Kentucky State Police now want to hear from area residents who had trees trimmed or removed from their property around the time of Officer Jason Ellis' murder.
Before Tuesday, investigators were tight-lipped about the type of debris that Ellis was attempting to clear when he was shot multiple times on an off ramp to the Bluegrass Parkway on May 25th.
"We are asking anyone that had any tree trimming or yard work done, we would ask that they contact Kentucky State Police," Trooper Brad Riley told reporters during an afternoon news conference Tuesday. "Part of what Officer Jason Ellis was removing was some tree debris... some tree limbs."
Kentucky State Police have said they believe the debris was intentionally placed there and that Ellis was ambushed in a "premeditated" killing.
Bardstown Police Chief Rick McCubbin, who has said he believes Ellis was specifically targeted because of his police work, was asked Tuesday about how important those tree limbs are to the investigation.
"(I'd say) vital at this point because that's pretty much all we've got to be quite honest. There are other pieces of evidence of course but right now that's the most we've got," McCubbin told WDRB's Bennett Haeberle.

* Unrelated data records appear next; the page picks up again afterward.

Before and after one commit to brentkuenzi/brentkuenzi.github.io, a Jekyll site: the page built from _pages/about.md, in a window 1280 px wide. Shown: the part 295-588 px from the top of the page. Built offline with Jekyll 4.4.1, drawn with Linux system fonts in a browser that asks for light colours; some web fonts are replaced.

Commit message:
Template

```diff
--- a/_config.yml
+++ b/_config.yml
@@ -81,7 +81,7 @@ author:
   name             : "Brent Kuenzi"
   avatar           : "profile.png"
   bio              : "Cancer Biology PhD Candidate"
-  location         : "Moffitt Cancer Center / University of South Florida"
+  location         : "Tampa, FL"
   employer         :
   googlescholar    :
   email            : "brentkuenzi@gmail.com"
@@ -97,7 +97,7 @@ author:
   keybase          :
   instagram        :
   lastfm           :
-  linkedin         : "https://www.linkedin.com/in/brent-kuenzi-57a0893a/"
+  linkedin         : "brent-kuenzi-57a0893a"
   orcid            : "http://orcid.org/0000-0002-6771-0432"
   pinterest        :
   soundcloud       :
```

A Kentucky State Police spokesman said the limbs did not appear to be from the immediate area, but declined to provide further details.

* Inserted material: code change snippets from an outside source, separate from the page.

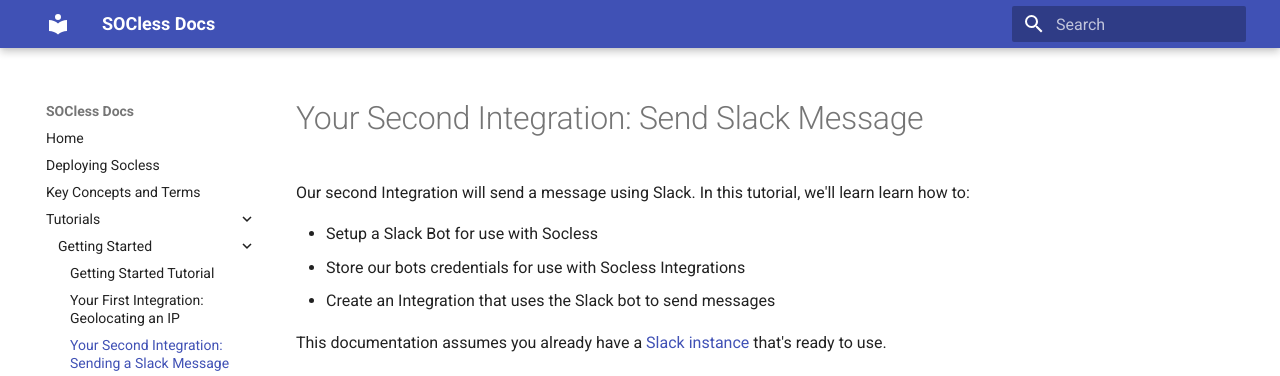
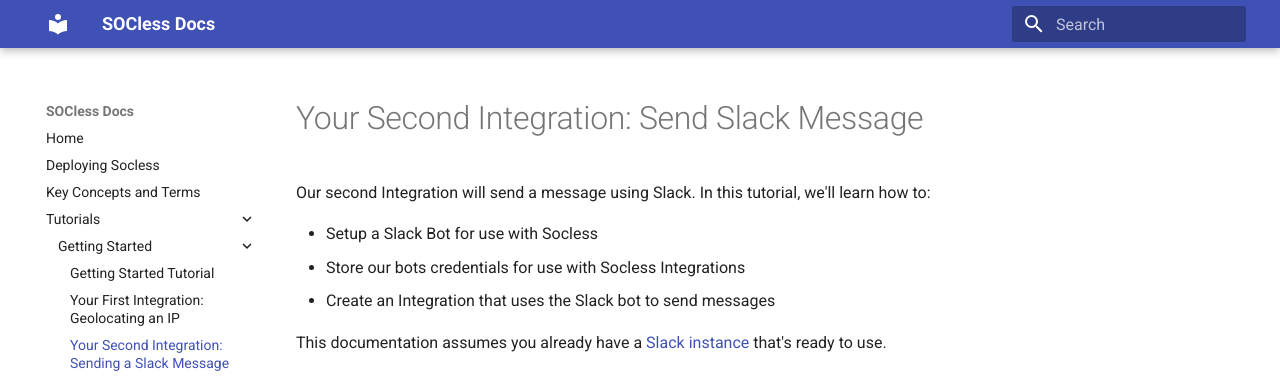
Before and after one commit to twilio-labs/socless, an MkDocs documentation site: the page built from docs/your-second-integration-sending-a-slack-message.md, in a window 1280 px wide and 900 px high. Shown: the top 376 px of the window. Built offline with MkDocs 1.6.1 and Material for MkDocs 9.7.7, drawn with Linux system fonts in a browser that asks for light colours; some of the changed text lies outside the part shown.

Commit message:
docs: fix typos
* remove extra `learn`
* `intgration` -> `integration`

```diff
--- a/docs/your-second-integration-sending-a-slack-message.md
+++ b/docs/your-second-integration-sending-a-slack-message.md
@@ -1,5 +1,5 @@
 # Your Second Integration: Send Slack Message
-Our second Integration will send a message using Slack. In this tutorial, we'll learn learn how to:
+Our second Integration will send a message using Slack. In this tutorial, we'll learn how to:
 
 - Setup a Slack Bot for use with Socless
 - Store our bots credentials for use with Socless Integrations
```
Also changed, not shown: other parts of docs/your-second-integration-sending-a-slack-message.md (+1 -1 lines).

"We are not going to release any more of the investigation right now. What we've released is what we release," said Riley.
Chief Rick McCubbin says his officers are still becoming accustomed to the "new normal" - a daily police life without their only K-9 officer. McCubbin says he's anxious for an arrest.

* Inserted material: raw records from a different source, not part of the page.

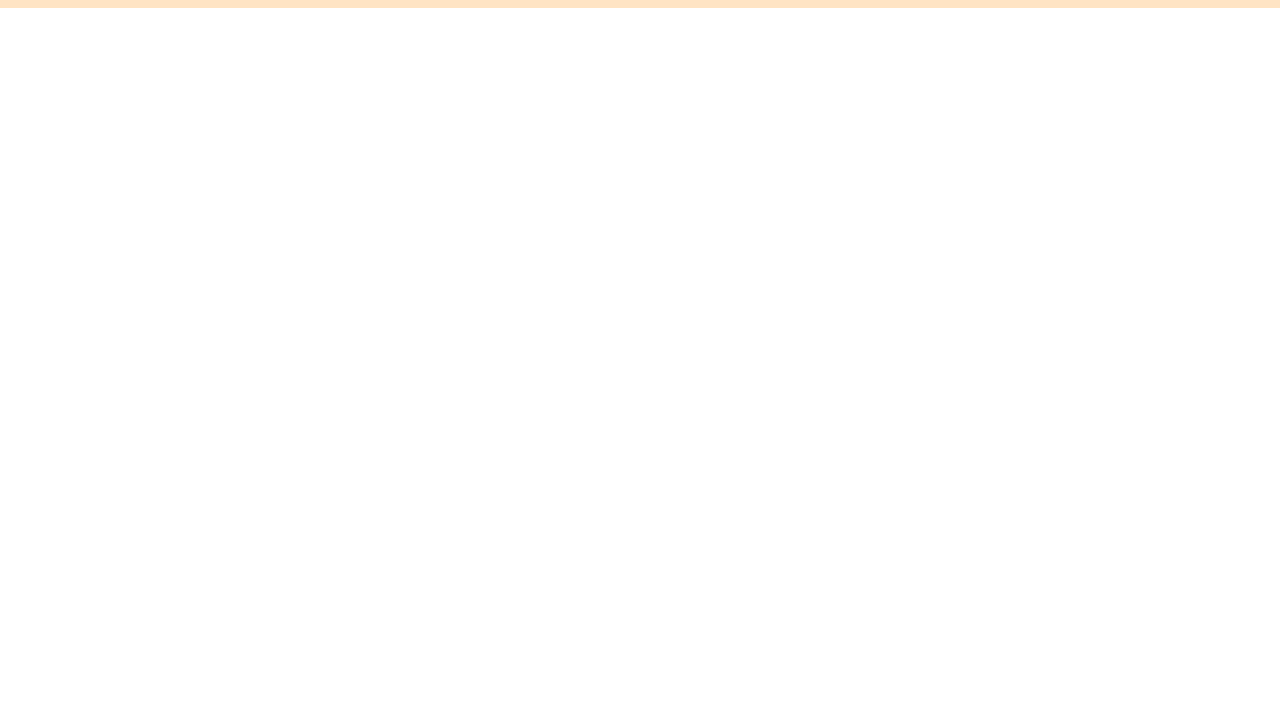
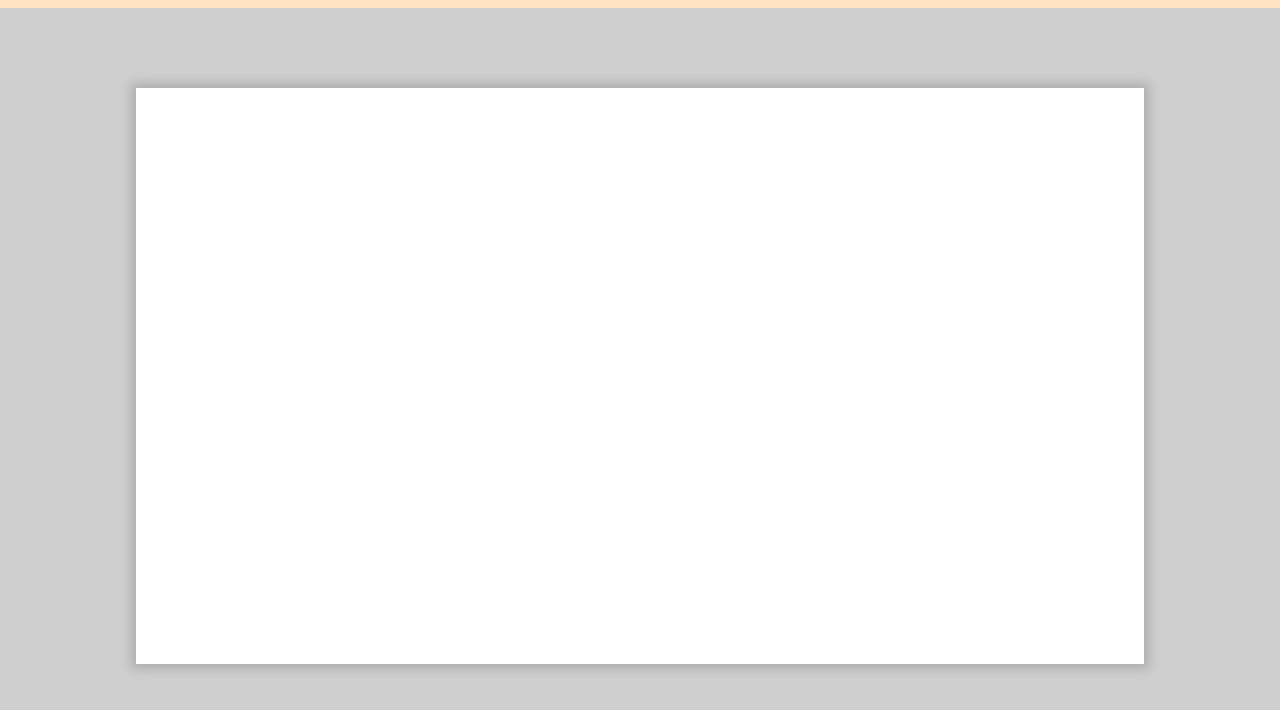
Before and after one commit to hardikjumnani/business-card-maker, a plain HTML site: page index.html in a window 1280 px wide. Shown: the part 64-774 px from the top of the page. Drawn offline with Linux system fonts and the light colour scheme.

Commit message:
add style.css: Edit board

```diff
--- a/style.css
+++ b/style.css
@@ -109,3 +109,25 @@ select {
 .slider {
     width: 5rem;
 }
+
+/* Edit Board */
+.edit-board {
+    background-color: rgb(207, 207, 207);
+    width: 100vw;
+    height: 91.5vh;
+}
+
+.business-card {
+    background-color: #fff;
+    width: 10.5in;
+    height: 6in;
+    margin: auto;
+    position: relative;
+    top: 5rem;
+    box-shadow: 0px 0px 10px 5px rgb(174, 174, 174);
+}
+
+#business-card {
+    width: 100%;
+    height: 100%;
+}
```
Also changed, not shown: index.html (+2 -0 lines).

"If it takes a lot longer to be solved, I have to learn to be patient. I want it done right. I don't want any dismissals in court at this point," McCubbin said.
Ellis' picture has been placed in numerous store front windows in Bardstown. The crime has rattled the community.
"Especially to this magnitude (of something like this). It just breaks your heart. My heart goes out to the family. Whoever did this needs to be caught," said Wilma Sorrell, a Bardstown resident who stopped by the Bardstown Police Department to buy a raffle ticket. She later learned the raffle tickets benefiting a fund for Officer Ellis were sold out.
A reward fund leading to the arrest of those responsible for Ellis' murder has topped $125,000 and is expected to grow.